The most important learning I’ve engaged in this year has been unpacking what it means to decolonize curriculum, particularly through Canada’s Truth and Reconciliation initiatives. I have also seen what it means to open up a curriculum that includes different ways of knowing, particularly Indigenous knowledge and the First People’s Principles of Learning. This year has been particularly intense in a necessary way, as I’ve been exposed to and un-learned many structural and systemic ways of thinking that have been (and continue to be) oppressive and marginilizing, particularly to Indigenous Peoples. Two things have opened my eyes and served as guides for me with respect to how I can teach with more permanent social justice lens: the First People’s Principles of Learning (seen in the photo on the left), as well as as the notion of the Perfect Stranger.
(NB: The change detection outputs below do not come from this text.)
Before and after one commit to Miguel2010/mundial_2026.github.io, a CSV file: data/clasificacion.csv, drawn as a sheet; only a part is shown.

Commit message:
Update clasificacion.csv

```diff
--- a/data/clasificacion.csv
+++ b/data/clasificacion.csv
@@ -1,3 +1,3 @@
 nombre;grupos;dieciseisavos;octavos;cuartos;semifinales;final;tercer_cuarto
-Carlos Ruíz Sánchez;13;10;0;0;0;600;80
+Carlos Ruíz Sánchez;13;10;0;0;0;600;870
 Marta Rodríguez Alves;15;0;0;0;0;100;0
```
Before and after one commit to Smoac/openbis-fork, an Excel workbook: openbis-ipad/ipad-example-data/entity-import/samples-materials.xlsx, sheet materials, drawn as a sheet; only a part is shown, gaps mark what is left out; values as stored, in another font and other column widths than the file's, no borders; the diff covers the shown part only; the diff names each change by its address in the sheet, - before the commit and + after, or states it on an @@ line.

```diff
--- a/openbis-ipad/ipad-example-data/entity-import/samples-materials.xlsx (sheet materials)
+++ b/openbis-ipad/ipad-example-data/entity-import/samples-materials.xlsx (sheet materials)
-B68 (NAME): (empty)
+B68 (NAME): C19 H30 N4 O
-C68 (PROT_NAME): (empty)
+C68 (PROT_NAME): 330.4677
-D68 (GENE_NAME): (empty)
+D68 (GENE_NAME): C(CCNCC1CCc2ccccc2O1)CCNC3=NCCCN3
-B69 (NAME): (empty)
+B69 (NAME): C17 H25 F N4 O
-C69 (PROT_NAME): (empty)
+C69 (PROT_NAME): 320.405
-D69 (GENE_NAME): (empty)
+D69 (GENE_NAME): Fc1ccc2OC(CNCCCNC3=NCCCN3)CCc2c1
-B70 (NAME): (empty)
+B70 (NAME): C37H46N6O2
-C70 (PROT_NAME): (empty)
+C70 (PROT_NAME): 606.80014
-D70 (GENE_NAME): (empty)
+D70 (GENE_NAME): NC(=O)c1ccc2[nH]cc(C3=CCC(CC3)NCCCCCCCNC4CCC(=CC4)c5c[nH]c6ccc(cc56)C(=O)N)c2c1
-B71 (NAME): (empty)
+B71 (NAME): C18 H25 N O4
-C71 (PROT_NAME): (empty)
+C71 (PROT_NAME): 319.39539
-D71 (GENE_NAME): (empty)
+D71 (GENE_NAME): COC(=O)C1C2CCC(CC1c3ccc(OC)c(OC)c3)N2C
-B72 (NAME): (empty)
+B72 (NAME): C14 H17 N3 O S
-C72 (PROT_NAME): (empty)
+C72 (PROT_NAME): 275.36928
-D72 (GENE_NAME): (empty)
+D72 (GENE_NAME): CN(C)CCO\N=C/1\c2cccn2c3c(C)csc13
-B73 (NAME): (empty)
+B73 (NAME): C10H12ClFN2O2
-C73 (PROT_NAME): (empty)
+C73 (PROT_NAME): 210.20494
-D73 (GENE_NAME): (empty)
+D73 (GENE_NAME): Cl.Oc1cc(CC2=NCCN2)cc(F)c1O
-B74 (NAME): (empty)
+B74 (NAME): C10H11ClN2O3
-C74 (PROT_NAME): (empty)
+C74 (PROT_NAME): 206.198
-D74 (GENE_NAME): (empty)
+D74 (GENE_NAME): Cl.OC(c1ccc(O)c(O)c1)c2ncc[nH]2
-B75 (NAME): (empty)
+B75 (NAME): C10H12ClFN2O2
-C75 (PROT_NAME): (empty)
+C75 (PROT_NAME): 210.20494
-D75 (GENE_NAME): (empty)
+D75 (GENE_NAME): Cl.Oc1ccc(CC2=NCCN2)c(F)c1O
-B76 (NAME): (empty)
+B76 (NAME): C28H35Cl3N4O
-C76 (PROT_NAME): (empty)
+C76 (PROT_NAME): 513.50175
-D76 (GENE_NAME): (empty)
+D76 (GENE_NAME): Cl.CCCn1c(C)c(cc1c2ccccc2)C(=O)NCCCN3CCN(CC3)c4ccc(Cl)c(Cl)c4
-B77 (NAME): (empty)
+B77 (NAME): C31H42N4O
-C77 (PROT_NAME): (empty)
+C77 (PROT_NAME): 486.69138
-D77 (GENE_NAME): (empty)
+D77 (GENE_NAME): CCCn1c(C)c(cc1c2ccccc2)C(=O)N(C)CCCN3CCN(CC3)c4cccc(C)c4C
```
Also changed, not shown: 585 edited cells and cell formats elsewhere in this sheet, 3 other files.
The FPPoL are deeply embedded into the B.C. curriculum… and make so much sense for all learners, young and old, and regardless of cultural background. Included in these principles are philosophies on sacredness of knowledge, intergenerational learning, and cultivating a deep reverence for living things. Perhaps my favourite principle (though, they all resonate with me) is “Learning takes patience and time.” As teachers, so often, we are trying to fit everything in– every standard, every big idea, every assessment and then sit back and hope our students “get it”… when in reality, the concepts and ideas we introduce may not be able to take root until our students have more, different, or alternative life experiences. And that. is. okay. It is beautiful, in fact.

In addition to the FPPoL, another major (positive) disruption in my thinking came from Dr. Susan Dion, who is an Associate Professor of Education at York University in Toronto. Dion uses the phrase “perfect stranger” to describe the “safe” position many non-Indigenous educators can take when asked to teach from an Indigenous perspective (as the B.C. curriculum requires):

his position, a perfect stranger, allows teachers and actually all Canadians to be off the hook when it comes to thinking about Aboriginal issues, thinking about Aboriginal people, or the relationship between Aboriginal and non-Aboriginal people. There was a desire to distance themselves from the issues and to say, this has nothing to do with me. 

Dr. Susan Dion, from https://vimeo.com/59543958

Dion’s words spoke to me and make me wonder if and how I have written something off as being irrelevant to me, or deciding to use my positionality at the expense of someone else who did not have the voice nor advantages I do. Definitely give Dion’s video a watch. It is an essential message for all educators.

  • What is some of the most impactful professional development you’ve undergone?
  • What does it mean to be a perfect stranger to you?
Must-Reads

BOMish: October 2019 {“Here I am”}

book-of-the-month (1)

Here I Am (Pauline Holdstock)

hereiam
[Photo from PaulineHoldstock.com]

  • The Stats: 256 Pages, published September 2019
  • Who Should Read It: Teachers, anyone in need of a heartwarming yet raw look at the challenges of children’s responses to trauma
  • My Rating (out of 5 ♥): ♥♥♥♥
  • My Thoughts: I fully admit that what drew me into this book was the gorgeous cover, spotted on the ferry from Vancouver to Vancouver Island. When I started paging through the book, I was drawn by the playful dialogue of the endearing, brave, mischieveious, and improbable protagonist, Frankie, a nervous and presumably traumatized 6-year-old who seeks to reconcile his mother’s sudden death by sneaking aboard an English cruise ship bound for France. Naturally! Told from Frankie’s innocent yet all-seeing eyes, I found myself smiling at some of Frankie’s adventures (such as scoring buffet cheese and sleeping amongst the pool chair mats), as well as an ache in my heart for some of his more raw reflections (his panic attack tantrums, his heartbreaking lonliness and fear during the cruise ship’s turbulence, and the misunderstanding he frequently encounters with his teacher at school).

I read this book purely for pleasure and an escape; I was surprisingly and melodiously whisked away into the mind of a child. An endearing story and a good reminder to us all about how poignant, powerful, and significant the world is (for better and worse) for children.